Goldfeder also noted that many people believe the birds striking the planes are not the same birds nesting in the Jamaica Bay area.

A source close to the situation suggested increasing traffic out of the city’s other airports, LaGuardia and Newark, is a better solution than filling in Jamaica Bay.

Steve Coleman, a spokesman for the Port Authority, claimed that the agency’s wildlife control protocol is above and beyond Federal Aviation Administration (FAA) regulations, insisting they are among the industry’s most effective.

“Our wildlife biologists and staff efforts to minimize threats to aircraft include reducing nesting areas, removing standing water and eliminating food sources,” said Coleman. “We also use pyrotechnics to disperse birds. We believe those efforts are effective since the number of incidents at JFK resulting in aircraft damage has remained about the same since 2008.”

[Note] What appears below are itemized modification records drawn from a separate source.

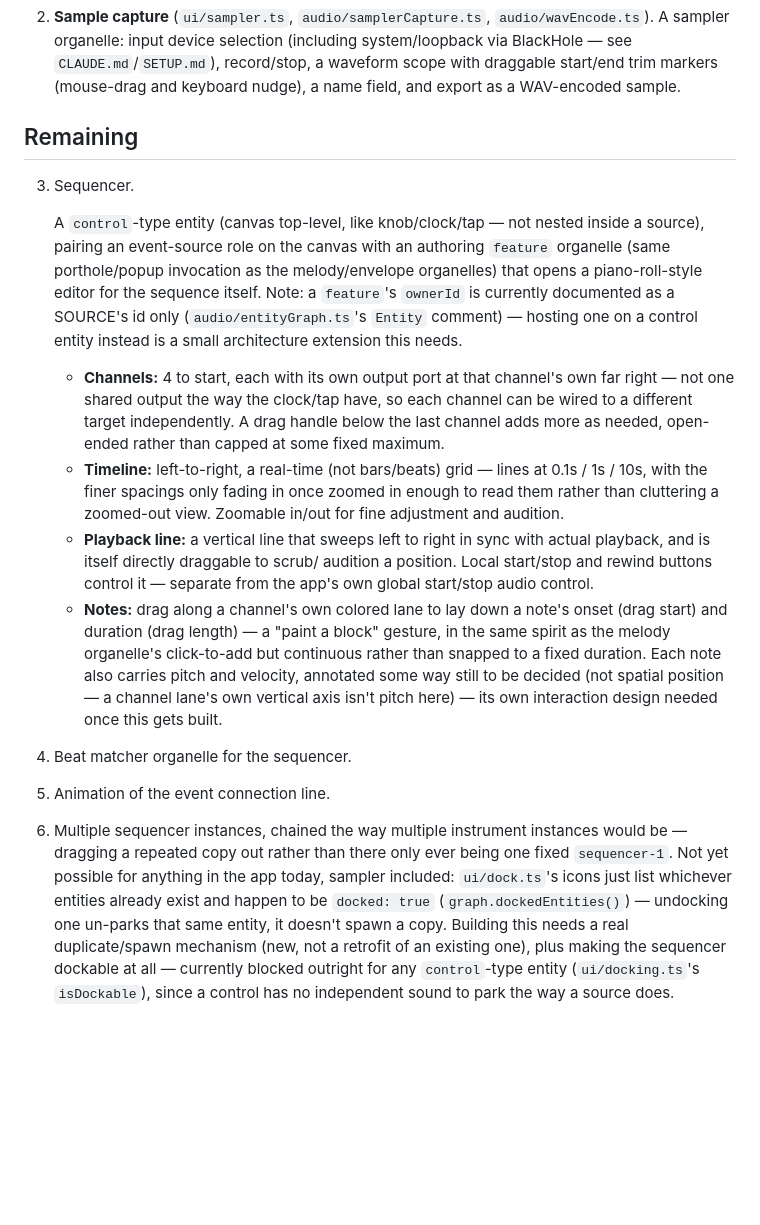
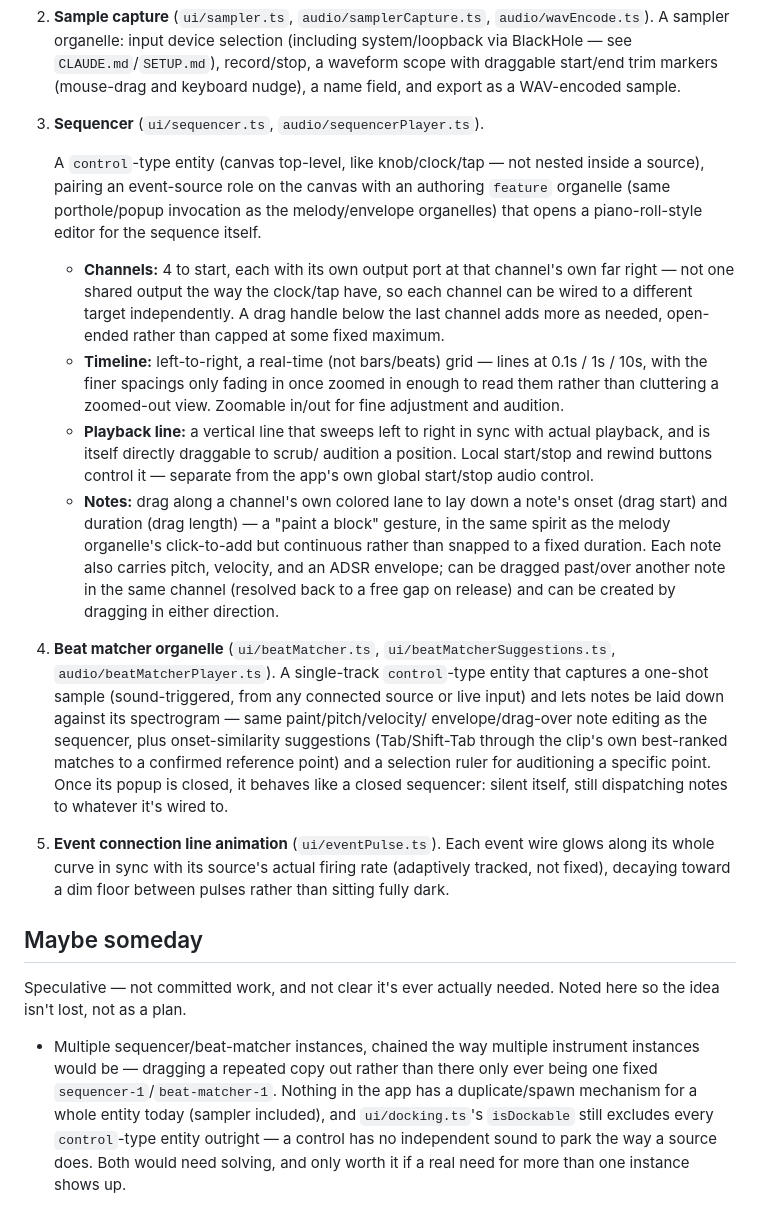
Before and after one commit to alanblackwell/doom, a Markdown page: TODO.md, the part around the change. GitHub-like rendering; blank space fills up the shorter version.

Commit message:
Update TODO: mark sequencer/beat-matcher/wire-animation done, demote multi-instance idea
Items 3-5 (sequencer, beat matcher, event connection line animation) were
still listed under "Remaining" but are all fully built -- moved to Done,
each with a short description of what actually shipped.

Item 6 (multiple sequencer/beat-matcher instances) moves out of the
numbered list into a new "Maybe someday" section: it is not clear this is
ever actually needed, so it should not read as committed work.

Co-Authored-By: Claude Sonnet 5 <noreply@anthropic.com>
Claude-Session: https://claude.ai/code/session_0138PtxgeNWjt5p9MNkz4YVy

```diff
--- a/TODO.md
+++ b/TODO.md
@@ -23,18 +23,13 @@ Placeholders for larger features to elaborate on when we get to each one.
    (mouse-drag and keyboard nudge), a name field, and export as a
    WAV-encoded sample.
 
-## Remaining
-
-3. Sequencer.
+3. **Sequencer** (`ui/sequencer.ts`, `audio/sequencerPlayer.ts`).
 
    A `control`-type entity (canvas top-level, like knob/clock/tap — not
    nested inside a source), pairing an event-source role on the canvas
    with an authoring `feature` organelle (same porthole/popup invocation
    as the melody/envelope organelles) that opens a piano-roll-style editor
-   for the sequence itself. Note: a `feature`'s `ownerId` is currently
-   documented as a SOURCE's id only (`audio/entityGraph.ts`'s `Entity`
-   comment) — hosting one on a control entity instead is a small
-   architecture extension this needs.
+   for the sequence itself.
 
    - **Channels:** 4 to start, each with its own output port at that
      channel's own far right — not one shared output the way the
@@ -53,21 +48,38 @@ Placeholders for larger features to elaborate on when we get to each one.
      note's onset (drag start) and duration (drag length) — a "paint a
      block" gesture, in the same spirit as the melody organelle's
      click-to-add but continuous rather than snapped to a fixed duration.
-     Each note also carries pitch and velocity, annotated some way still
-     to be decided (not spatial position — a channel lane's own vertical
-     axis isn't pitch here) — its own interaction design needed once this
-     gets built.
+     Each note also carries pitch, velocity, and an ADSR envelope; can be
+     dragged past/over another note in the same channel (resolved back to
+     a free gap on release) and can be created by dragging in either
+     direction.
 
-4. Beat matcher organelle for the sequencer.
-5. Animation of the event connection line.
-6. Multiple sequencer instances, chained the way multiple instrument
-   instances would be — dragging a repeated copy out rather than there
-   only ever being one fixed `sequencer-1`. Not yet possible for anything
-   in the app today, sampler included: `ui/dock.ts`'s icons just list
-   whichever entities already exist and happen to be `docked: true`
-   (`graph.dockedEntities()`) — undocking one un-parks that same entity,
-   it doesn't spawn a copy. Building this needs a real duplicate/spawn
-   mechanism (new, not a retrofit of an existing one), plus making the
-   sequencer dockable at all — currently blocked outright for any
-   `control`-type entity (`ui/docking.ts`'s `isDockable`), since a control
-   has no independent sound to park the way a source does.
+4. **Beat matcher organelle** (`ui/beatMatcher.ts`,
+   `ui/beatMatcherSuggestions.ts`, `audio/beatMatcherPlayer.ts`). A
+   single-track `control`-type entity that captures a one-shot sample
+   (sound-triggered, from any connected source or live input) and lets
+   notes be laid down against its spectrogram — same paint/pitch/velocity/
+   envelope/drag-over note editing as the sequencer, plus onset-similarity
+   suggestions (Tab/Shift-Tab through the clip's own best-ranked matches to
+   a confirmed reference point) and a selection ruler for auditioning a
+   specific point. Once its popup is closed, it behaves like a closed
+   sequencer: silent itself, still dispatching notes to whatever it's
+   wired to.
+
+5. **Event connection line animation** (`ui/eventPulse.ts`). Each event
+   wire glows along its whole curve in sync with its source's actual
+   firing rate (adaptively tracked, not fixed), decaying toward a dim
+   floor between pulses rather than sitting fully dark.
+
+## Maybe someday
+
+Speculative — not committed work, and not clear it's ever actually needed.
+Noted here so the idea isn't lost, not as a plan.
+
+- Multiple sequencer/beat-matcher instances, chained the way multiple
+  instrument instances would be — dragging a repeated copy out rather than
+  there only ever being one fixed `sequencer-1`/`beat-matcher-1`. Nothing
+  in the app has a duplicate/spawn mechanism for a whole entity today
+  (sampler included), and `ui/docking.ts`'s `isDockable` still excludes
+  every `control`-type entity outright — a control has no independent
+  sound to park the way a source does. Both would need solving, and only
+  worth it if a real need for more than one instance shows up.
```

Dan Mundy, president and founder of Jamaica Bay Eco Watchers, believes the recent increase in collisions between birds and planes reflects a recent boost in area wildlife.
Mundy mentioned the famed incident of US Airways Flight 1549, when Captain Chesley “Sully” Sullenberger was forced to make an emergency landing in the Hudson River after striking a flock of Canadian geese in January of 2009. Mundy alleged that high-flying fowl cause more severe problems than those closer to the ground, adding that groups of migrating birds can be dangerous to planes, as with Flight 1549.

Acknowledging that the Port Authority takes measures to scare away birds, such as simulated gunshots and preying falcons, Mundy wondered why plane manufacturers have yet to design a system to prevent birds from being sucked into engines.

Mundy added that bird strikes are not just a problem with airplanes. Several tall buildings, including the Empire State Building, have caused the demise of birds killed by flying directly into the glass windows.

No Changes At Area Airports Expected In Wake Of Foiled Bomb Plot


| jlane@queenscourier.com

The Federal Bureau of Investigation and Department of Homeland Security say there are no plans to change security procedures at airports here in the city or beyond amid news federal intelligence officials foiled a new al-Qaeda underwear bomb plot against U.S.-bound aircraft.

U.S. officials say an attack was to have taken place around the time of the first anniversary of the killing of Osama bin Laden.

Officials say the non-metallic device was a more sophisticated version of the one used by Umar Farouk Abdulmutallab in his failed Christmas Day attempt in 2009.

[NY1]